**Activity**:
Retype the entries below exactly, dropping the images.

╭─ Extracted data

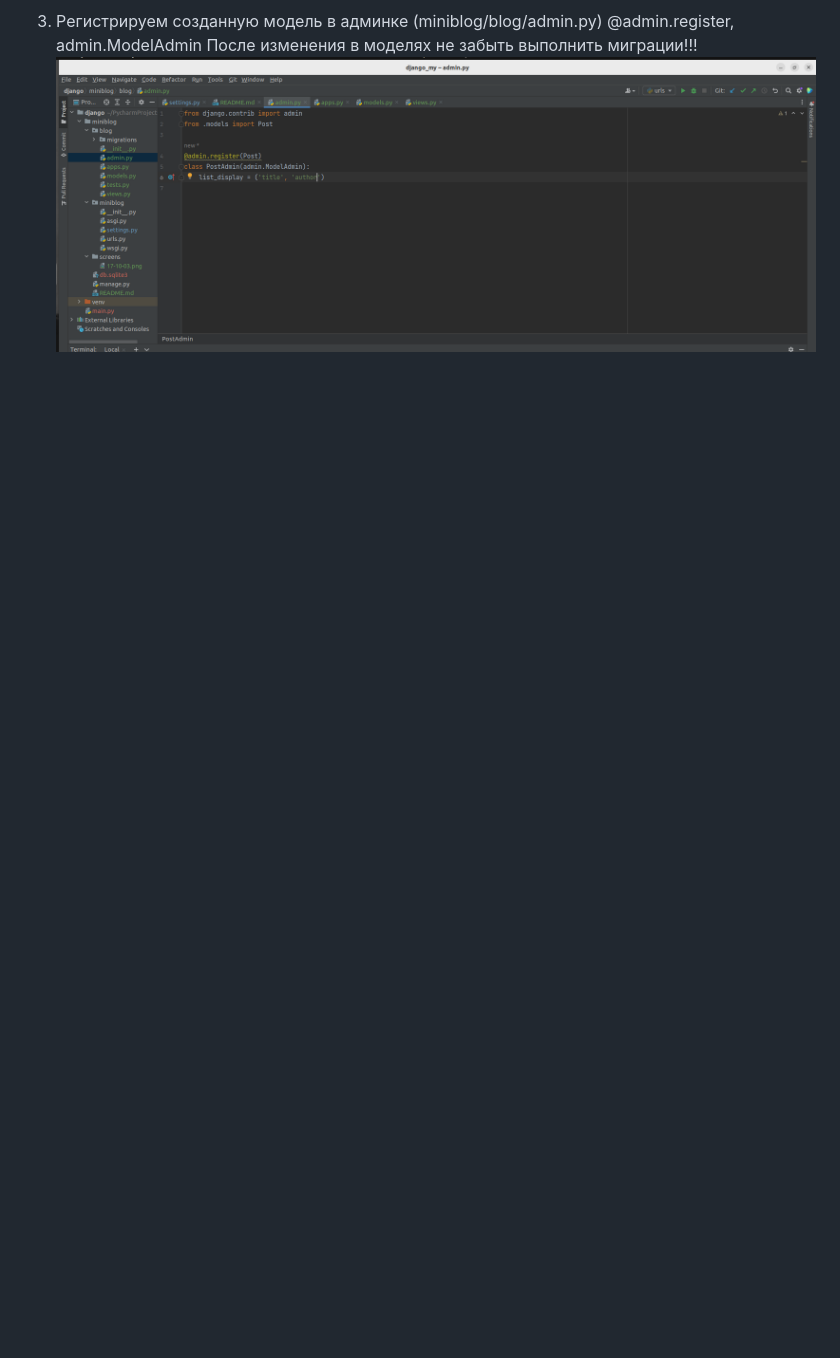
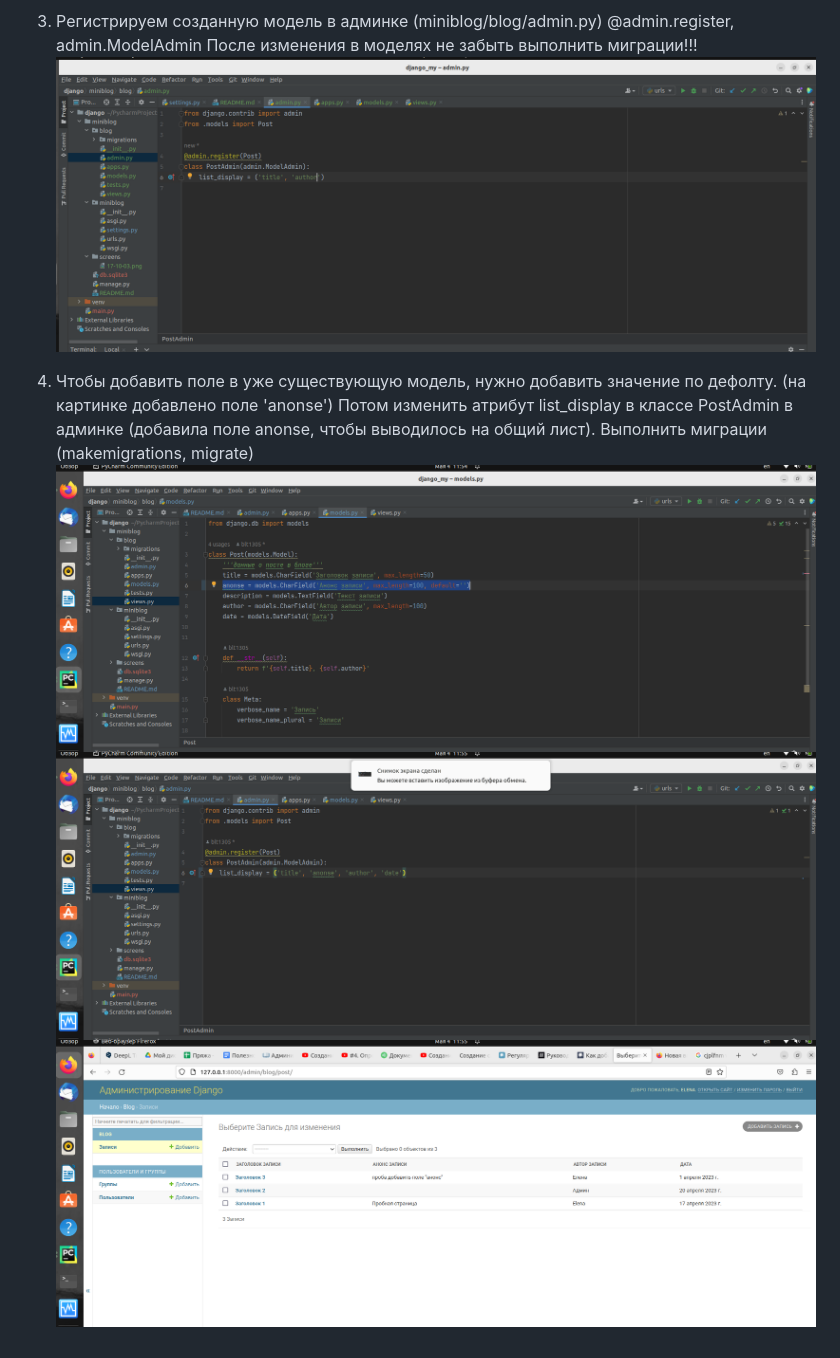
Before and after one commit to blt1305/miniblog, a Markdown page: miniblog/README.md, the part around the change. Rendered like a GitHub page; pictures changed too: miniblog/screens/11-55-16.png (added), miniblog/screens/11-55-23.png (added), miniblog/screens/11-55-35.png (added); blank space fills up the shorter version.

```diff
--- a/miniblog/README.md
+++ b/miniblog/README.md
@@ -9,3 +9,10 @@
     @admin.register, admin.ModelAdmin
     После изменения в моделях не забыть выполнить миграции!!!
 ![17-28-51.png](screens%2F17-28-51.png)
+
+4. Чтобы добавить поле в уже существующую модель, нужно добавить значение по дефолту. (на картинке добавлено поле 'anonse')
+    Потом изменить атрибут list_display  в классе PostAdmin в админке (добавила поле anonse, чтобы выводилось
+    на общий лист). Выполнить миграции (makemigrations, migrate)
+![11-55-16.png](screens%2F11-55-16.png)
+![11-55-23.png](screens%2F11-55-23.png)
+![11-55-35.png](screens%2F11-55-35.png)
```
Also changed, not shown: 4 other files.
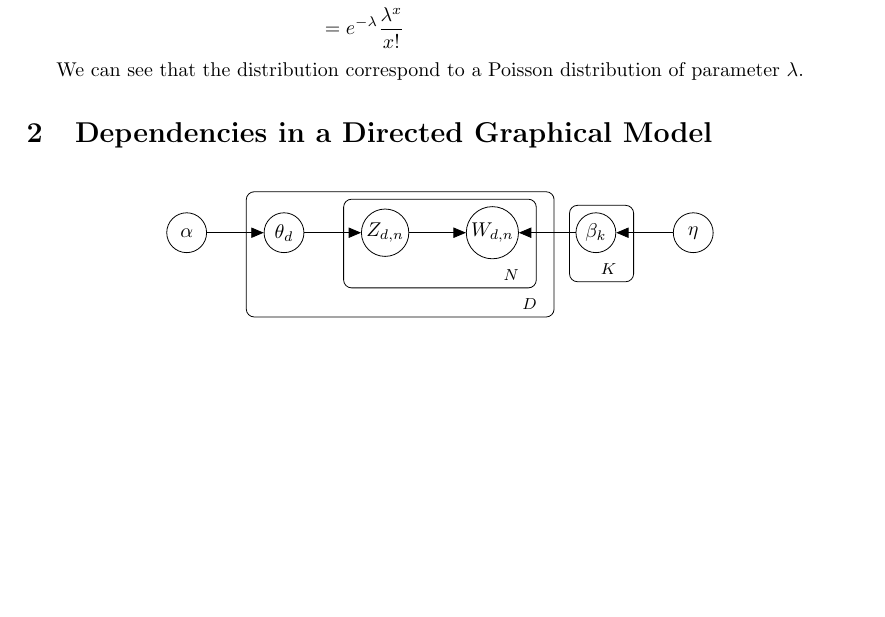
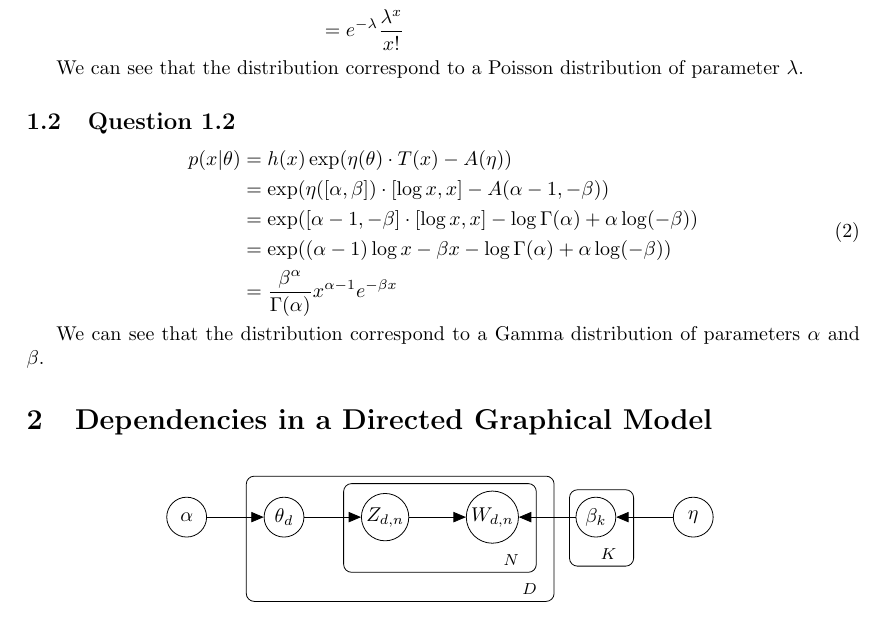
Before and after one commit to ttperr/DD2434-ML-KTH, a LaTeX problem sheet (Assignment 1/1A/main.tex): part of page 2 of 3, cut so that both start at the same text, the shorter picture padded with empty space. Compiled offline with pdfLaTeX.

Commit message:
Update main.pdf and main.tex for Assignment 1A

```diff
--- a/Assignment 1/1A/main.tex
+++ b/Assignment 1/1A/main.tex
@@ -55,6 +55,20 @@
 
 We can see that the distribution correspond to a Poisson distribution of parameter $\lambda$.
 
+\subsection{Question 1.2}
+
+\begin{equation}
+    \begin{split}
+        p(x|\theta) & = h(x) \exp(\eta(\theta) \cdot T(x) - A(\eta))                                             \\
+                    & = \exp(\eta([\alpha, \beta]) \cdot [\log x, x] - A(\alpha - 1, -\beta))                    \\
+                    & = \exp([\alpha - 1, -\beta] \cdot [\log x, x] - \log \Gamma(\alpha) + \alpha \log(-\beta)) \\
+                    & = \exp((\alpha - 1) \log x - \beta x - \log \Gamma(\alpha) + \alpha \log(-\beta))          \\
+                    & = \frac{\beta^\alpha}{\Gamma(\alpha)} x^{\alpha - 1} e^{-\beta x}
+    \end{split}
+\end{equation}
+
+We can see that the distribution correspond to a Gamma distribution of parameters $\alpha$ and $\beta$.
+
 \section{Dependencies in a Directed Graphical Model}
 
 \begin{figure}[h]
```
Also changed, not shown: Assignment 1/1A/main.pdf.
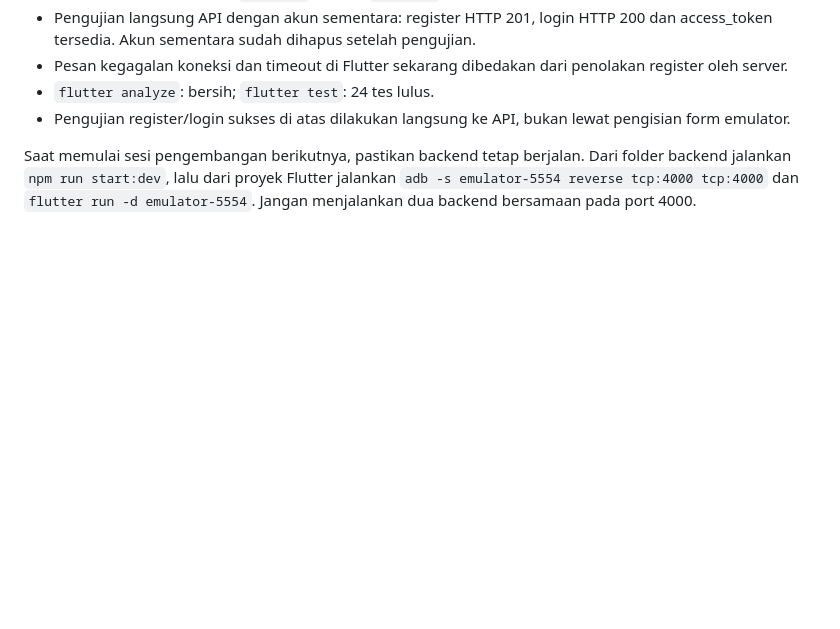
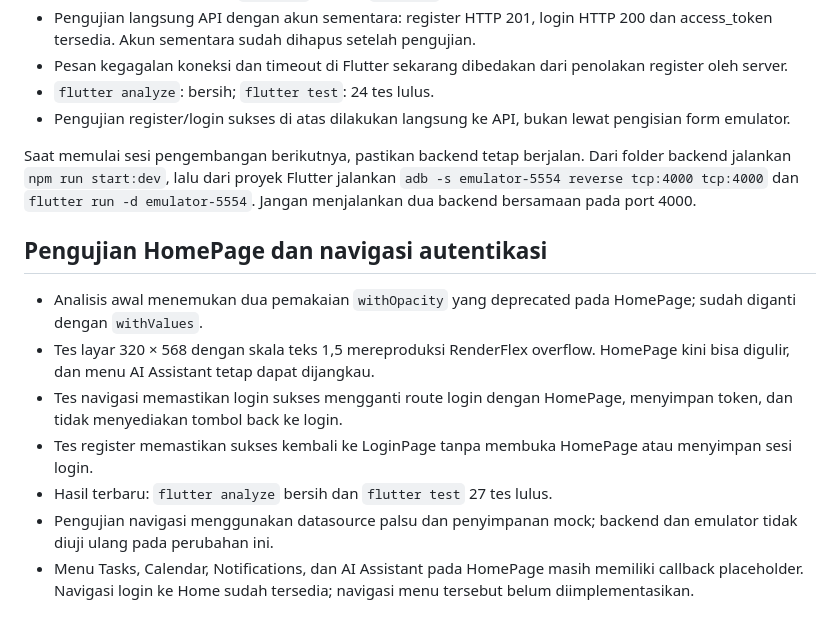
Before and after one commit to Andifadly12/ai_personal_assistant_mobile, a Markdown page: docs/CATATAN_PENGUJIAN.md, the part around the change. Drawn GitHub-style; blank space fills up the shorter version.

Commit message:
docs: record home and auth navigation test results

```diff
--- a/docs/CATATAN_PENGUJIAN.md
+++ b/docs/CATATAN_PENGUJIAN.md
@@ -84,3 +84,13 @@ Setelah memperbaiki kredensial DATABASE_URL, restart proses backend agar konfigu
 - Pengujian register/login sukses di atas dilakukan langsung ke API, bukan lewat pengisian form emulator.
 
 Saat memulai sesi pengembangan berikutnya, pastikan backend tetap berjalan. Dari folder backend jalankan `npm run start:dev`, lalu dari proyek Flutter jalankan `adb -s emulator-5554 reverse tcp:4000 tcp:4000` dan `flutter run -d emulator-5554`. Jangan menjalankan dua backend bersamaan pada port 4000.
+
+## Pengujian HomePage dan navigasi autentikasi
+
+- Analisis awal menemukan dua pemakaian `withOpacity` yang deprecated pada HomePage; sudah diganti dengan `withValues`.
+- Tes layar 320 × 568 dengan skala teks 1,5 mereproduksi RenderFlex overflow. HomePage kini bisa digulir, dan menu AI Assistant tetap dapat dijangkau.
+- Tes navigasi memastikan login sukses mengganti route login dengan HomePage, menyimpan token, dan tidak menyediakan tombol back ke login.
+- Tes register memastikan sukses kembali ke LoginPage tanpa membuka HomePage atau menyimpan sesi login.
+- Hasil terbaru: `flutter analyze` bersih dan `flutter test` 27 tes lulus.
+- Pengujian navigasi menggunakan datasource palsu dan penyimpanan mock; backend dan emulator tidak diuji ulang pada perubahan ini.
+- Menu Tasks, Calendar, Notifications, dan AI Assistant pada HomePage masih memiliki callback placeholder. Navigasi login ke Home sudah tersedia; navigasi menu tersebut belum diimplementasikan.
```
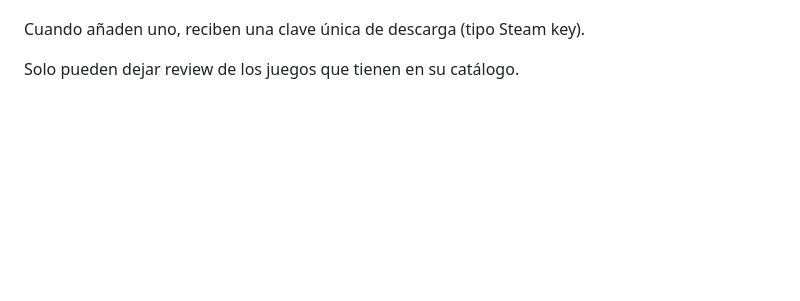
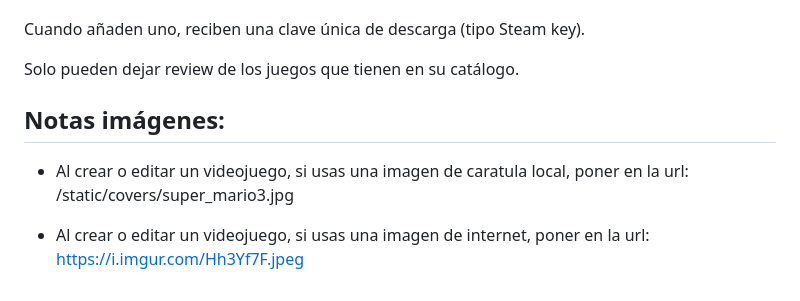
Before and after one commit to Mapakitus/gestor-videojuegos, a Markdown page: README.md, the part around the change. Drawn GitHub-style; blank space fills up the shorter version.

Commit message:
modificado readme añadiendo explicación de portada

```diff
--- a/README.md
+++ b/README.md
@@ -129,3 +129,11 @@ Pueden añadir videojuegos a su catálogo personal (como si “compraran”).
 Cuando añaden uno, reciben una clave única de descarga (tipo Steam key).
 
 Solo pueden dejar review de los juegos que tienen en su catálogo.
+
+## Notas imágenes:
+
+- Al crear o editar un videojuego, si usas una imagen de caratula local, poner en la url:
+/static/covers/super_mario3.jpg
+
+-  Al crear o editar un videojuego, si usas una imagen de internet, poner en la url:
+https://i.imgur.com/Hh3Yf7F.jpeg
```
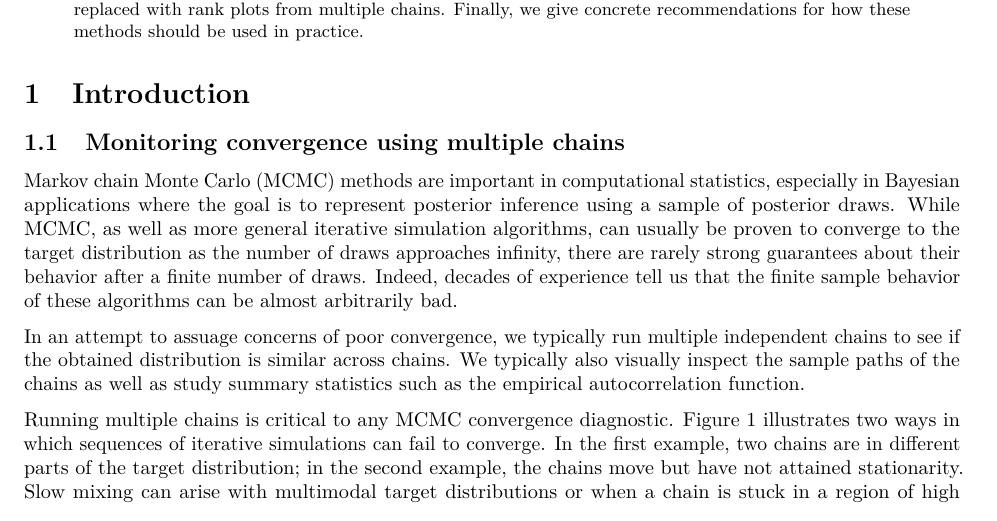
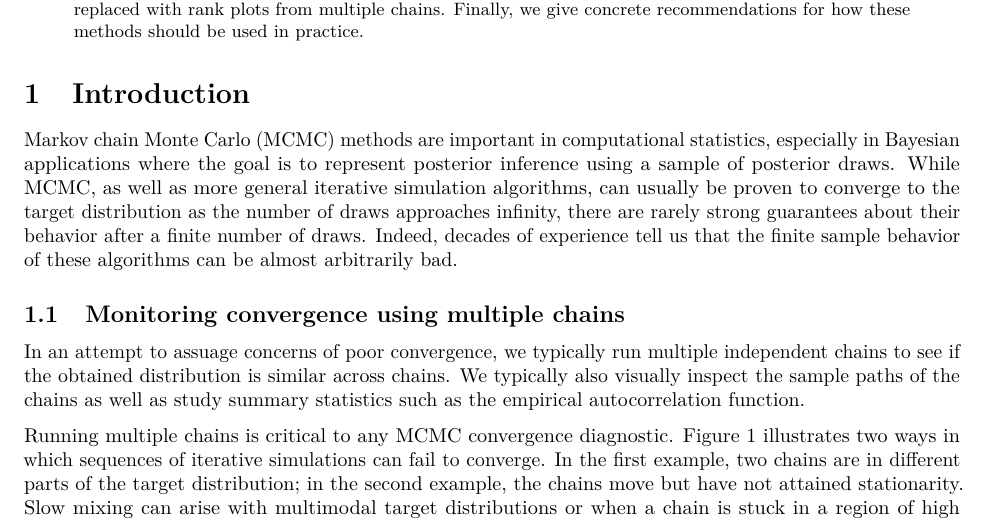
Before and after one commit to avehtari/rhat_ess, a LaTeX paper (paper/rhat.tex): part of page 1 of 22, cut so that both start at the same text. Compiled offline with pdfLaTeX.

Commit message:
moved the first paragraph of intro before the the first subsection

```diff
--- a/paper/rhat.tex
+++ b/paper/rhat.tex
@@ -167,8 +167,6 @@ propose an alternative that fixes them. We also introduce
 \hypertarget{introduction}{%
 \section{Introduction}\label{introduction}}
 
-\subsection{Monitoring convergence using multiple chains}
-
 Markov chain Monte Carlo (MCMC) methods are important in computational statistics, especially
 in Bayesian applications where the goal is to represent
 posterior inference using a sample of posterior draws. While MCMC,
@@ -178,6 +176,9 @@ to the target distribution as the number of draws approaches infinity,
 there are rarely strong guarantees about their behavior after a
 finite number of draws. Indeed, decades of experience tell us that
 the finite sample behavior of these algorithms can be almost arbitrarily bad.
+
+
+\subsection{Monitoring convergence using multiple chains}
 
 
 In an attempt to assuage concerns of poor convergence, we typically run multiple
```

╰─

**Written answer**:
Before and after one commit to blt1305/miniblog, a Markdown page: miniblog/README.md, the part around the change. Rendered like a GitHub page; pictures changed too: miniblog/screens/11-55-16.png (added), miniblog/screens/11-55-23.png (added), miniblog/screens/11-55-35.png (added); blank space fills up the shorter version.

```diff
--- a/miniblog/README.md
+++ b/miniblog/README.md
@@ -9,3 +9,10 @@
     @admin.register, admin.ModelAdmin
     После изменения в моделях не забыть выполнить миграции!!!
 ![17-28-51.png](screens%2F17-28-51.png)
+
+4. Чтобы добавить поле в уже существующую модель, нужно добавить значение по дефолту. (на картинке добавлено поле 'anonse')
+    Потом изменить атрибут list_display  в классе PostAdmin в админке (добавила поле anonse, чтобы выводилось
+    на общий лист). Выполнить миграции (makemigrations, migrate)
+![11-55-16.png](screens%2F11-55-16.png)
+![11-55-23.png](screens%2F11-55-23.png)
+![11-55-35.png](screens%2F11-55-35.png)
```
Also changed, not shown: 4 other files.
Before and after one commit to ttperr/DD2434-ML-KTH, a LaTeX problem sheet (Assignment 1/1A/main.tex): part of page 2 of 3, cut so that both start at the same text, the shorter picture padded with empty space. Compiled offline with pdfLaTeX.

Commit message:
Update main.pdf and main.tex for Assignment 1A

```diff
--- a/Assignment 1/1A/main.tex
+++ b/Assignment 1/1A/main.tex
@@ -55,6 +55,20 @@
 
 We can see that the distribution correspond to a Poisson distribution of parameter $\lambda$.
 
+\subsection{Question 1.2}
+
+\begin{equation}
+    \begin{split}
+        p(x|\theta) & = h(x) \exp(\eta(\theta) \cdot T(x) - A(\eta))                                             \\
+                    & = \exp(\eta([\alpha, \beta]) \cdot [\log x, x] - A(\alpha - 1, -\beta))                    \\
+                    & = \exp([\alpha - 1, -\beta] \cdot [\log x, x] - \log \Gamma(\alpha) + \alpha \log(-\beta)) \\
+                    & = \exp((\alpha - 1) \log x - \beta x - \log \Gamma(\alpha) + \alpha \log(-\beta))          \\
+                    & = \frac{\beta^\alpha}{\Gamma(\alpha)} x^{\alpha - 1} e^{-\beta x}
+    \end{split}
+\end{equation}
+
+We can see that the distribution correspond to a Gamma distribution of parameters $\alpha$ and $\beta$.
+
 \section{Dependencies in a Directed Graphical Model}
 
 \begin{figure}[h]
```
Also changed, not shown: Assignment 1/1A/main.pdf.
Before and after one commit to Andifadly12/ai_personal_assistant_mobile, a Markdown page: docs/CATATAN_PENGUJIAN.md, the part around the change. Drawn GitHub-style; blank space fills up the shorter version.

Commit message:
docs: record home and auth navigation test results

```diff
--- a/docs/CATATAN_PENGUJIAN.md
+++ b/docs/CATATAN_PENGUJIAN.md
@@ -84,3 +84,13 @@ Setelah memperbaiki kredensial DATABASE_URL, restart proses backend agar konfigu
 - Pengujian register/login sukses di atas dilakukan langsung ke API, bukan lewat pengisian form emulator.
 
 Saat memulai sesi pengembangan berikutnya, pastikan backend tetap berjalan. Dari folder backend jalankan `npm run start:dev`, lalu dari proyek Flutter jalankan `adb -s emulator-5554 reverse tcp:4000 tcp:4000` dan `flutter run -d emulator-5554`. Jangan menjalankan dua backend bersamaan pada port 4000.
+
+## Pengujian HomePage dan navigasi autentikasi
+
+- Analisis awal menemukan dua pemakaian `withOpacity` yang deprecated pada HomePage; sudah diganti dengan `withValues`.
+- Tes layar 320 × 568 dengan skala teks 1,5 mereproduksi RenderFlex overflow. HomePage kini bisa digulir, dan menu AI Assistant tetap dapat dijangkau.
+- Tes navigasi memastikan login sukses mengganti route login dengan HomePage, menyimpan token, dan tidak menyediakan tombol back ke login.
+- Tes register memastikan sukses kembali ke LoginPage tanpa membuka HomePage atau menyimpan sesi login.
+- Hasil terbaru: `flutter analyze` bersih dan `flutter test` 27 tes lulus.
+- Pengujian navigasi menggunakan datasource palsu dan penyimpanan mock; backend dan emulator tidak diuji ulang pada perubahan ini.
+- Menu Tasks, Calendar, Notifications, dan AI Assistant pada HomePage masih memiliki callback placeholder. Navigasi login ke Home sudah tersedia; navigasi menu tersebut belum diimplementasikan.
```
Before and after one commit to Mapakitus/gestor-videojuegos, a Markdown page: README.md, the part around the change. Drawn GitHub-style; blank space fills up the shorter version.

Commit message:
modificado readme añadiendo explicación de portada

```diff
--- a/README.md
+++ b/README.md
@@ -129,3 +129,11 @@ Pueden añadir videojuegos a su catálogo personal (como si “compraran”).
 Cuando añaden uno, reciben una clave única de descarga (tipo Steam key).
 
 Solo pueden dejar review de los juegos que tienen en su catálogo.
+
+## Notas imágenes:
+
+- Al crear o editar un videojuego, si usas una imagen de caratula local, poner en la url:
+/static/covers/super_mario3.jpg
+
+-  Al crear o editar un videojuego, si usas una imagen de internet, poner en la url:
+https://i.imgur.com/Hh3Yf7F.jpeg
```
Before and after one commit to avehtari/rhat_ess, a LaTeX paper (paper/rhat.tex): part of page 1 of 22, cut so that both start at the same text. Compiled offline with pdfLaTeX.

Commit message:
moved the first paragraph of intro before the the first subsection

```diff
--- a/paper/rhat.tex
+++ b/paper/rhat.tex
@@ -167,8 +167,6 @@ propose an alternative that fixes them. We also introduce
 \hypertarget{introduction}{%
 \section{Introduction}\label{introduction}}
 
-\subsection{Monitoring convergence using multiple chains}
-
 Markov chain Monte Carlo (MCMC) methods are important in computational statistics, especially
 in Bayesian applications where the goal is to represent
 posterior inference using a sample of posterior draws. While MCMC,
@@ -178,6 +176,9 @@ to the target distribution as the number of draws approaches infinity,
 there are rarely strong guarantees about their behavior after a
 finite number of draws. Indeed, decades of experience tell us that
 the finite sample behavior of these algorithms can be almost arbitrarily bad.
+
+
+\subsection{Monitoring convergence using multiple chains}
 
 
 In an attempt to assuage concerns of poor convergence, we typically run multiple
```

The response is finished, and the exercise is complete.